§ About this exercise
Look down the entries below and report how many lines hold the string "textSize"; write nothing else.

━━━━━━━━━━━━━━━━━━━━━━━━━━━━━━

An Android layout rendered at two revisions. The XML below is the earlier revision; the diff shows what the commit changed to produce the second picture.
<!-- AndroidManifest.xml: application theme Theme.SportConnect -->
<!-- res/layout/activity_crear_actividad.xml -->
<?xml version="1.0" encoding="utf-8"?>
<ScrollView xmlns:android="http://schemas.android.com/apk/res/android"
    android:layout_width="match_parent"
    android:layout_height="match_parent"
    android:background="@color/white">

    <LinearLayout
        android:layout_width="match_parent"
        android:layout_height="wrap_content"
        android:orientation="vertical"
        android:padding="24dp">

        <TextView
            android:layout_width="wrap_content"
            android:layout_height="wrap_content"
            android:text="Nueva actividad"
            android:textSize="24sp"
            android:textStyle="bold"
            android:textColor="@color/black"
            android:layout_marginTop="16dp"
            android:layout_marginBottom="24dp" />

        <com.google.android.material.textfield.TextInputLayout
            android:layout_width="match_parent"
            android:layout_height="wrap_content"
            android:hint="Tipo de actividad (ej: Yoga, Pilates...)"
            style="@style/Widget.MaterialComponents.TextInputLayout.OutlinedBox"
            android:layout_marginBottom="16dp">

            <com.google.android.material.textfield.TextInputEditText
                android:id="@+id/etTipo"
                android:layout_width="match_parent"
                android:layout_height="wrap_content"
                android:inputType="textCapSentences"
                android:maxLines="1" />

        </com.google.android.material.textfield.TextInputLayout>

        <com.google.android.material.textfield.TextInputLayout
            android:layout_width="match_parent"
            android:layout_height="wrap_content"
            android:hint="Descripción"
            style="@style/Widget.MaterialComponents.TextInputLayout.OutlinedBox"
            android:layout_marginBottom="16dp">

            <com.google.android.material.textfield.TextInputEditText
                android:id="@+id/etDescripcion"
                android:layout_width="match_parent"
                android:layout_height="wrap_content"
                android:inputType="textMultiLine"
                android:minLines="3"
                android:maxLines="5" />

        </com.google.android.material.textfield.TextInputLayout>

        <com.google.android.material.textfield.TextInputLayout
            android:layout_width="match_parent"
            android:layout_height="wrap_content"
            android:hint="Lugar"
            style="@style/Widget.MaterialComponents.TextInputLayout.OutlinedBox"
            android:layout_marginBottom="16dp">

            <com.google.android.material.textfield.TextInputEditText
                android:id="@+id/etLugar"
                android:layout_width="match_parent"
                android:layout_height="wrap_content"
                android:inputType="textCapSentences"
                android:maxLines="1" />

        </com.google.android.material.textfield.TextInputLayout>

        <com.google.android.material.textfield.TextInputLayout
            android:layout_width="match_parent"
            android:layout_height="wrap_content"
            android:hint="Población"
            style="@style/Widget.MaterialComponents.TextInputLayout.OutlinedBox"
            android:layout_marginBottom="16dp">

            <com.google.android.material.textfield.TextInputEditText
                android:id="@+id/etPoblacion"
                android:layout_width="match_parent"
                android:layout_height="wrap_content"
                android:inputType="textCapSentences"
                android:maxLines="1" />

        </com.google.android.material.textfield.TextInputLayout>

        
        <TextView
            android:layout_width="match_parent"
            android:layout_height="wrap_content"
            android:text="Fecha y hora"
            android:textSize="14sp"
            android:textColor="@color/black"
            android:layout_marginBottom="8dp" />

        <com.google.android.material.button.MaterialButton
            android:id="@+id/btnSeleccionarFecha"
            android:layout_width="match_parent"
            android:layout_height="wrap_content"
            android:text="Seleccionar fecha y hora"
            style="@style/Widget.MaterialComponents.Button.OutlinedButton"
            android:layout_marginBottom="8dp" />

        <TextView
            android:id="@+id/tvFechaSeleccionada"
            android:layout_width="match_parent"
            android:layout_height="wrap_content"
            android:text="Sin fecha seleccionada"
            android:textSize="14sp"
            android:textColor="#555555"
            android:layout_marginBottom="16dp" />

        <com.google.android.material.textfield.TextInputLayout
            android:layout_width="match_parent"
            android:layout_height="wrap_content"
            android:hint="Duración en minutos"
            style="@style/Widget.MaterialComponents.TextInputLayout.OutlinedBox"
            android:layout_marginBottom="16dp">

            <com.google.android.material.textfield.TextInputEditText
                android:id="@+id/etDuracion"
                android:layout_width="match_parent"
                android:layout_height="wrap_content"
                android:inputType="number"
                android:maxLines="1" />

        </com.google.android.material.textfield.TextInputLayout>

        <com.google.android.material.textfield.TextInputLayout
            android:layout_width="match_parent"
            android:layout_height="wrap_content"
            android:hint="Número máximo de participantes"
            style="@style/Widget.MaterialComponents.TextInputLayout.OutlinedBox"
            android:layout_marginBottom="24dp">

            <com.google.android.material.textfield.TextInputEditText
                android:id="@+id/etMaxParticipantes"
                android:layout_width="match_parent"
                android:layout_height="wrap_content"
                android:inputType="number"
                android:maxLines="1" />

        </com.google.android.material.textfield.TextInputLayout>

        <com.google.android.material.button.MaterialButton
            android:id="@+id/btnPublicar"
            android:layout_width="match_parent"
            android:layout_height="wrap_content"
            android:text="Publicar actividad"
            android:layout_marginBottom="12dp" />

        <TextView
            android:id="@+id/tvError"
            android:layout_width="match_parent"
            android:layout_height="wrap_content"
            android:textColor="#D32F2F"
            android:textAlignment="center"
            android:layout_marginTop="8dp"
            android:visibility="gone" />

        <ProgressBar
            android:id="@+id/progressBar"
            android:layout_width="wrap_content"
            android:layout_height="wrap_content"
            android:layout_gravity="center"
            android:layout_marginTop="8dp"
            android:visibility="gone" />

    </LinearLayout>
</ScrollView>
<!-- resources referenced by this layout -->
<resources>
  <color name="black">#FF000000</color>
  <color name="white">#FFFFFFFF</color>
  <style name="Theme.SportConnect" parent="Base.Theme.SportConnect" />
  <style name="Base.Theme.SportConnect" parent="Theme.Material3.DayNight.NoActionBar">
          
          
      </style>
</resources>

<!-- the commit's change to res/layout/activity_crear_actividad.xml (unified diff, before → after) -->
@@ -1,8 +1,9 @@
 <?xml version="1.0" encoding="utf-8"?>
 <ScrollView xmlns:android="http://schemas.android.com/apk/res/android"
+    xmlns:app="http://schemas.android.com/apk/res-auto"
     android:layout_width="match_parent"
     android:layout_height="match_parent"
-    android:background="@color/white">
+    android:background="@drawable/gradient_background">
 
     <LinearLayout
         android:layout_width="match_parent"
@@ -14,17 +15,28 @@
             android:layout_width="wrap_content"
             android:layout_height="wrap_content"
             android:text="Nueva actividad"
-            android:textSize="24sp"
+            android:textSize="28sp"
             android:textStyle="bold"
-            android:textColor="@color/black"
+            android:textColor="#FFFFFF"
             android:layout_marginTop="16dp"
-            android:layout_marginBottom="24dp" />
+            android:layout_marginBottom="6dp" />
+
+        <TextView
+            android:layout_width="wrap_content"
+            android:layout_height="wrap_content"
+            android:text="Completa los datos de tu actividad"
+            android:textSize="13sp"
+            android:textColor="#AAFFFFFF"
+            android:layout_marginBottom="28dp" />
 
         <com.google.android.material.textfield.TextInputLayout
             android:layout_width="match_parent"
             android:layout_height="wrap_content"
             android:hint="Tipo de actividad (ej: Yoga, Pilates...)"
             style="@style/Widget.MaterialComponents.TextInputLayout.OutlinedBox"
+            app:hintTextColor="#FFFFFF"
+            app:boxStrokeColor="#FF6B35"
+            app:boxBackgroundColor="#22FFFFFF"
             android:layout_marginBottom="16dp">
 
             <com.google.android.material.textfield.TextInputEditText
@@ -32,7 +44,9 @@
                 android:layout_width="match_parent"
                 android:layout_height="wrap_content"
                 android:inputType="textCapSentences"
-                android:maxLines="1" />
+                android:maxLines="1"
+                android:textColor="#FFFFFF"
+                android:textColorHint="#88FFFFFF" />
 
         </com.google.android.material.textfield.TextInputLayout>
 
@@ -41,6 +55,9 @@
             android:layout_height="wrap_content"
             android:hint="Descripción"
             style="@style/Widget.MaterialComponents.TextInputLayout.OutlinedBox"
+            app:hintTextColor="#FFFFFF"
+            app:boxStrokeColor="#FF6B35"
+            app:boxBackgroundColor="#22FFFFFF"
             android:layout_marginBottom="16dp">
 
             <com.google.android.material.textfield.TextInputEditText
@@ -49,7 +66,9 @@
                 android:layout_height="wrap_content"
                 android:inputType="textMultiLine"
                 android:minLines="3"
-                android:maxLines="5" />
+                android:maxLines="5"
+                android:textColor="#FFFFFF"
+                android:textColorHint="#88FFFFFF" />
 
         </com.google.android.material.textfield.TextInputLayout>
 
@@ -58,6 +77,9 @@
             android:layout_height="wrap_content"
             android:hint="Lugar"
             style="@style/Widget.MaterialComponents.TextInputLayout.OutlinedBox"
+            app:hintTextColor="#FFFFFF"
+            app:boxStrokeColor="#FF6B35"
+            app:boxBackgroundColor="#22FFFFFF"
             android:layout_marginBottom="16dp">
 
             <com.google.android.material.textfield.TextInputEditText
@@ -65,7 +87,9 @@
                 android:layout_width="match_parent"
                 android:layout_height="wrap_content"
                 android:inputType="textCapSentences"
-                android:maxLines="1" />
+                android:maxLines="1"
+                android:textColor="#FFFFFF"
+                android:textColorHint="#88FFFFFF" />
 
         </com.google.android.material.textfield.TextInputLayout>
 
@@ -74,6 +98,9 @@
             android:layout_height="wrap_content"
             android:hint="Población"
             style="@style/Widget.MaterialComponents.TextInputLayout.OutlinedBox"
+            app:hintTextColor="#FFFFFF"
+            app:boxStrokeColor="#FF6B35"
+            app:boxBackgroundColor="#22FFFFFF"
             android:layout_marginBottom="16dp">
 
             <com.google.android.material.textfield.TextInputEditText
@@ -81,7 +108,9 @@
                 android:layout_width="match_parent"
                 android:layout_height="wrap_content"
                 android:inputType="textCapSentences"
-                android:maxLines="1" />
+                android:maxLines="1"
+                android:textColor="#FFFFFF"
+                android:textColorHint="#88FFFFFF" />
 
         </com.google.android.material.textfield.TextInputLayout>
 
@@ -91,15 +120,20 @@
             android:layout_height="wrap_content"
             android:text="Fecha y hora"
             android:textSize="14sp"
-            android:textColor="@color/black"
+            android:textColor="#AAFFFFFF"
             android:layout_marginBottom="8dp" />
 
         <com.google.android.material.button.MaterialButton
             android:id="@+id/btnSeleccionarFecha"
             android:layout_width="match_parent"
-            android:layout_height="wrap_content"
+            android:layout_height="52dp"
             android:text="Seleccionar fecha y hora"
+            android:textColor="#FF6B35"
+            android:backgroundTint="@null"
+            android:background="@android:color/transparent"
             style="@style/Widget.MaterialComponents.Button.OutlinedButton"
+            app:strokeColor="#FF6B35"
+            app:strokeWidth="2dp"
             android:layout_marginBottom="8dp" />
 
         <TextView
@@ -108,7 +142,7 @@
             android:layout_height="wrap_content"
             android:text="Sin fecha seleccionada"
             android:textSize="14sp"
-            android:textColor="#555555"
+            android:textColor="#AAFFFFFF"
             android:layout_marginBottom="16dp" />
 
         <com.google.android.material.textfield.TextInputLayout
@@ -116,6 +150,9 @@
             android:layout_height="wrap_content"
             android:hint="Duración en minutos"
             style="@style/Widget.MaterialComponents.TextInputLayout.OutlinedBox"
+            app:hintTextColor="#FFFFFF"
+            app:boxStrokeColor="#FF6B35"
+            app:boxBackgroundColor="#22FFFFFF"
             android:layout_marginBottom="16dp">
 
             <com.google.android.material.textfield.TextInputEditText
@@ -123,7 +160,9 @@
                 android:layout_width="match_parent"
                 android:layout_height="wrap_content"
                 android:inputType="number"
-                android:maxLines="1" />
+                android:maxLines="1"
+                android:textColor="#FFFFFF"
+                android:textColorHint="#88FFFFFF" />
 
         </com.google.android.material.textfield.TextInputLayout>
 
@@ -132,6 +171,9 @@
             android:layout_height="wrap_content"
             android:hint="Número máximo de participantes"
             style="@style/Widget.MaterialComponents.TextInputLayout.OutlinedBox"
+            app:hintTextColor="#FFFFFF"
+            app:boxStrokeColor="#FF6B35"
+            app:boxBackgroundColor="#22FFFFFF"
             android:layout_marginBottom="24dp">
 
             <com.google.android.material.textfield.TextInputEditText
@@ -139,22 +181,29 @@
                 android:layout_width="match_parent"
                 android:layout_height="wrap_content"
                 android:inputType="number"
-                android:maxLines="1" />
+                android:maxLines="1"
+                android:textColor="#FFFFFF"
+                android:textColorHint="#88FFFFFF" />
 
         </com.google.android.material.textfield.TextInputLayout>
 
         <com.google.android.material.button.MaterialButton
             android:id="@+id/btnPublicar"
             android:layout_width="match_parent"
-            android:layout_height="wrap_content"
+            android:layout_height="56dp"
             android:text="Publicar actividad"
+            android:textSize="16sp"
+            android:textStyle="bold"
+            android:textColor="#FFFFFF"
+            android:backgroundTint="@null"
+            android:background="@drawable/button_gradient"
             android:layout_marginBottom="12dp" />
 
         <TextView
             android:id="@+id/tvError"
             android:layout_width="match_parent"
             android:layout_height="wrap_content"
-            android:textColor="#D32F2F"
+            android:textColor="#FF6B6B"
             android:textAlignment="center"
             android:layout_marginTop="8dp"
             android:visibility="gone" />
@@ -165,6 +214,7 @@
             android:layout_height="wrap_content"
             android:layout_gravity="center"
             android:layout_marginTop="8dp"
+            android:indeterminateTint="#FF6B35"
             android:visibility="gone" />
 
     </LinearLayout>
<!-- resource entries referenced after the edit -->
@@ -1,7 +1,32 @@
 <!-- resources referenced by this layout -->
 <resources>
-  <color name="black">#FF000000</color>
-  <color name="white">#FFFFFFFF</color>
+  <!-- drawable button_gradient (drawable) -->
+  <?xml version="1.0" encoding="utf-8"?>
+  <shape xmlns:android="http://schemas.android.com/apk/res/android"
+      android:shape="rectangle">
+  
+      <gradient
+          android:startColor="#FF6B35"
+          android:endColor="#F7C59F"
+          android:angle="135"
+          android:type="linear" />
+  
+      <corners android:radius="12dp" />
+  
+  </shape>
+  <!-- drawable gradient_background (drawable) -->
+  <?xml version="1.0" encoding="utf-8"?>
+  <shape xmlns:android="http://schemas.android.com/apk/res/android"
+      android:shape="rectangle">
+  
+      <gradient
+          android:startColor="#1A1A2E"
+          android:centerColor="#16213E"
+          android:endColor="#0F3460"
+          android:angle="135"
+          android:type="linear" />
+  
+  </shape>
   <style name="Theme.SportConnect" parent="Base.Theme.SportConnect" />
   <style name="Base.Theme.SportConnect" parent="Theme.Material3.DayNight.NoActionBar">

━━━━━━━━━━━━━━━━━━━━━━━━━━━━━━

§ Expected output
9